[Records from a data source]

Start of Block

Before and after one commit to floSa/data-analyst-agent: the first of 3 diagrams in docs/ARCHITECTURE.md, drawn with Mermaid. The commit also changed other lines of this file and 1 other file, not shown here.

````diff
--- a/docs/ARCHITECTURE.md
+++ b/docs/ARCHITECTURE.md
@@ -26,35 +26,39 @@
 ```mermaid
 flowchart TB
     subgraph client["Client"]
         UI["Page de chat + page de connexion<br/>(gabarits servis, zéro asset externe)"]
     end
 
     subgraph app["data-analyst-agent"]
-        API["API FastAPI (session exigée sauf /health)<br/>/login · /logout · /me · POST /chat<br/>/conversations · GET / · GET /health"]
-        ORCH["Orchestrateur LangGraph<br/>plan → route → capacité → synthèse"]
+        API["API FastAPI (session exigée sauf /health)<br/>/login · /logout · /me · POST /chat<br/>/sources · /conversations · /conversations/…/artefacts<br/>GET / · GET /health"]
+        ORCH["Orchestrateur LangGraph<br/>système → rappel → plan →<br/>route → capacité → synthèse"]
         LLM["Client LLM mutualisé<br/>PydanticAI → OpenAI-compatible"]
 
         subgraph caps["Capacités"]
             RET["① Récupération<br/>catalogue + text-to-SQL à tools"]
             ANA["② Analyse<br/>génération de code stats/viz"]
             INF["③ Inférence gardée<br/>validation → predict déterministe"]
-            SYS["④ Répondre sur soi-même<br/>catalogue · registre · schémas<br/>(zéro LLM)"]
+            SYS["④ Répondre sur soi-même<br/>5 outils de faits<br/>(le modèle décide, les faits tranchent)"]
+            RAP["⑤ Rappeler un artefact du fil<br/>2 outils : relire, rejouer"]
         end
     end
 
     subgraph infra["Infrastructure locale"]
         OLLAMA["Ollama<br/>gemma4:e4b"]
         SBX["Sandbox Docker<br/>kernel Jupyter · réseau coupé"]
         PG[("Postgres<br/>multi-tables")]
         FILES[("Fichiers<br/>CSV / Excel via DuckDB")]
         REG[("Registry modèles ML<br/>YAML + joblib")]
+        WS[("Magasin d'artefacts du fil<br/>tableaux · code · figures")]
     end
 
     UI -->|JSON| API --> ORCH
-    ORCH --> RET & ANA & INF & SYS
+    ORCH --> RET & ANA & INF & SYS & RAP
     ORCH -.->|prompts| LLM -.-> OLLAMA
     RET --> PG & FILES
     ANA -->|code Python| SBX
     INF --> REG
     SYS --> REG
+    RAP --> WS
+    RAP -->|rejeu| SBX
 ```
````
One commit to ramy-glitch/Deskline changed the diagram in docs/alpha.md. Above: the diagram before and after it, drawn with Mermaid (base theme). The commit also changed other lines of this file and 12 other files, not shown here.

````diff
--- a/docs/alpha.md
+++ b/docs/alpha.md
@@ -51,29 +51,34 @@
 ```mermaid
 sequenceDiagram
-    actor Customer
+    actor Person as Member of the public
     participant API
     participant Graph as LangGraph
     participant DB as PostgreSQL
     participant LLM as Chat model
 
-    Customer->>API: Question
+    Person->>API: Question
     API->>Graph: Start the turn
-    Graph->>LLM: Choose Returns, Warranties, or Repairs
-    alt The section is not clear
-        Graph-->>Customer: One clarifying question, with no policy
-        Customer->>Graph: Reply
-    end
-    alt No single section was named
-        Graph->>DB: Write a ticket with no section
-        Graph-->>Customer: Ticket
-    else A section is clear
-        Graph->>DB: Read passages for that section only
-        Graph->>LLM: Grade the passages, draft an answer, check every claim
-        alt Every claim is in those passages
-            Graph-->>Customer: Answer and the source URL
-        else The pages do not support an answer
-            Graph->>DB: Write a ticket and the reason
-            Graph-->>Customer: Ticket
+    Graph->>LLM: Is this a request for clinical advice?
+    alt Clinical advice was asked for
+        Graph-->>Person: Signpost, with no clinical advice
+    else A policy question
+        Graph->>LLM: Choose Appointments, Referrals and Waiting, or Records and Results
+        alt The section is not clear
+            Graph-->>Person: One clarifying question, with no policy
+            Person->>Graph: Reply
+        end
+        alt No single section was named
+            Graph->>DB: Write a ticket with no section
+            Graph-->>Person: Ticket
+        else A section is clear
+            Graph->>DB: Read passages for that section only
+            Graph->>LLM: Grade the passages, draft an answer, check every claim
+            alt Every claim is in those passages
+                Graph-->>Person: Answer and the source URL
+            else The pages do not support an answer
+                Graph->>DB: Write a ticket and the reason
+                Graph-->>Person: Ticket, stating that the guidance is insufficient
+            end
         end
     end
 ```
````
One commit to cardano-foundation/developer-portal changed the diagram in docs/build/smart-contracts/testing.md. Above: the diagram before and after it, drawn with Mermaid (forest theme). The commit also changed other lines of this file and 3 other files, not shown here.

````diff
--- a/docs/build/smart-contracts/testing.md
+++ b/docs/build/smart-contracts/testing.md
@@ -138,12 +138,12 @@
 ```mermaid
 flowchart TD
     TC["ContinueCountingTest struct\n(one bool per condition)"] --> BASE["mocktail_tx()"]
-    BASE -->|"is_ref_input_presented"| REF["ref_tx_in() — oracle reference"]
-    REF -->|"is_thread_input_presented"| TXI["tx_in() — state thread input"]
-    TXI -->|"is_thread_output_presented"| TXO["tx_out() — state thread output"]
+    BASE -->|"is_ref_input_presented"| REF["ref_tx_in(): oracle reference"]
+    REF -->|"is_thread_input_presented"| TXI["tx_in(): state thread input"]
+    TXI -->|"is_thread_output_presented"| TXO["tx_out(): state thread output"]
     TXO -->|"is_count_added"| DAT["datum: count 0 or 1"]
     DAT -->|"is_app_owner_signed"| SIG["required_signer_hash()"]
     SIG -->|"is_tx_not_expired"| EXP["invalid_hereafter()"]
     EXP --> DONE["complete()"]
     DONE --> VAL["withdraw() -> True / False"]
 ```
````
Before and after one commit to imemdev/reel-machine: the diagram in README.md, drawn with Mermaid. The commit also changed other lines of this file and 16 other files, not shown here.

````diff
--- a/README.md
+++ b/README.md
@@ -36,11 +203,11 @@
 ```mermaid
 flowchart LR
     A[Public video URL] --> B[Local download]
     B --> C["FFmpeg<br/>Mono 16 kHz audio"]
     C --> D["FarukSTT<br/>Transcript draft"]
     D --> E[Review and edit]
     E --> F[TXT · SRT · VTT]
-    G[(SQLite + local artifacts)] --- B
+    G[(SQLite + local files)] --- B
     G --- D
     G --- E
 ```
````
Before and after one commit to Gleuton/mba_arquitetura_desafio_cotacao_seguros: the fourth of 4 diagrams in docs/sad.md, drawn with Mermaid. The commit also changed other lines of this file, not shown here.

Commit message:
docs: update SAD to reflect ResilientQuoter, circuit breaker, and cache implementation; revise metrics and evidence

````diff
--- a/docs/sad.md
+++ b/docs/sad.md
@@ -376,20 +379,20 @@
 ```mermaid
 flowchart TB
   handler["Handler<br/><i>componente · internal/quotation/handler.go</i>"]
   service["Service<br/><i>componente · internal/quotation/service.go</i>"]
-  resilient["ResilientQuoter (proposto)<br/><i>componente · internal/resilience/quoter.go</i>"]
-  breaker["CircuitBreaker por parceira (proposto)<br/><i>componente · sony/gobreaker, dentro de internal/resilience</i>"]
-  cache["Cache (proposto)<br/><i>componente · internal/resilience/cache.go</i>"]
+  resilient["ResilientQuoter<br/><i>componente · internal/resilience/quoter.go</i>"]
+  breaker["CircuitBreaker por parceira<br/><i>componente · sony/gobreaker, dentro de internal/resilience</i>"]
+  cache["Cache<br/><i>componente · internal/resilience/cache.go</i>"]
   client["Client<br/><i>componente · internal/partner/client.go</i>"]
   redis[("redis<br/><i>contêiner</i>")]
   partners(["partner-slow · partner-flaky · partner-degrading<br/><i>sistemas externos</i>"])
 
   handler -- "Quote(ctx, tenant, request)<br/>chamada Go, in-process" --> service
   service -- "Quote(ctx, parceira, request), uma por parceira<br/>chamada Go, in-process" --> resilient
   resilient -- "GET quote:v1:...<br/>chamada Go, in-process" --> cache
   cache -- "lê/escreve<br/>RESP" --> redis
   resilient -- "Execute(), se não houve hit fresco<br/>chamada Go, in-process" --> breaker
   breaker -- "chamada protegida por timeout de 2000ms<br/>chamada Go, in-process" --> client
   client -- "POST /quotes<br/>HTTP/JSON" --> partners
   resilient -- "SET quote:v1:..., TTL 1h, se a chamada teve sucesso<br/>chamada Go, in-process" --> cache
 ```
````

End of Block

The task: Go through the data and show every line where "session" occurs.

Problem solution:
-        API["API FastAPI (session exigée sauf /health)<br/>/login · /logout · /me · POST /chat<br/>/conversations · GET / · GET /health"]
+        API["API FastAPI (session exigée sauf /health)<br/>/login · /logout · /me · POST /chat<br/>/sources · /conversations · /conversations/…/artefacts<br/>GET / · GET /health"]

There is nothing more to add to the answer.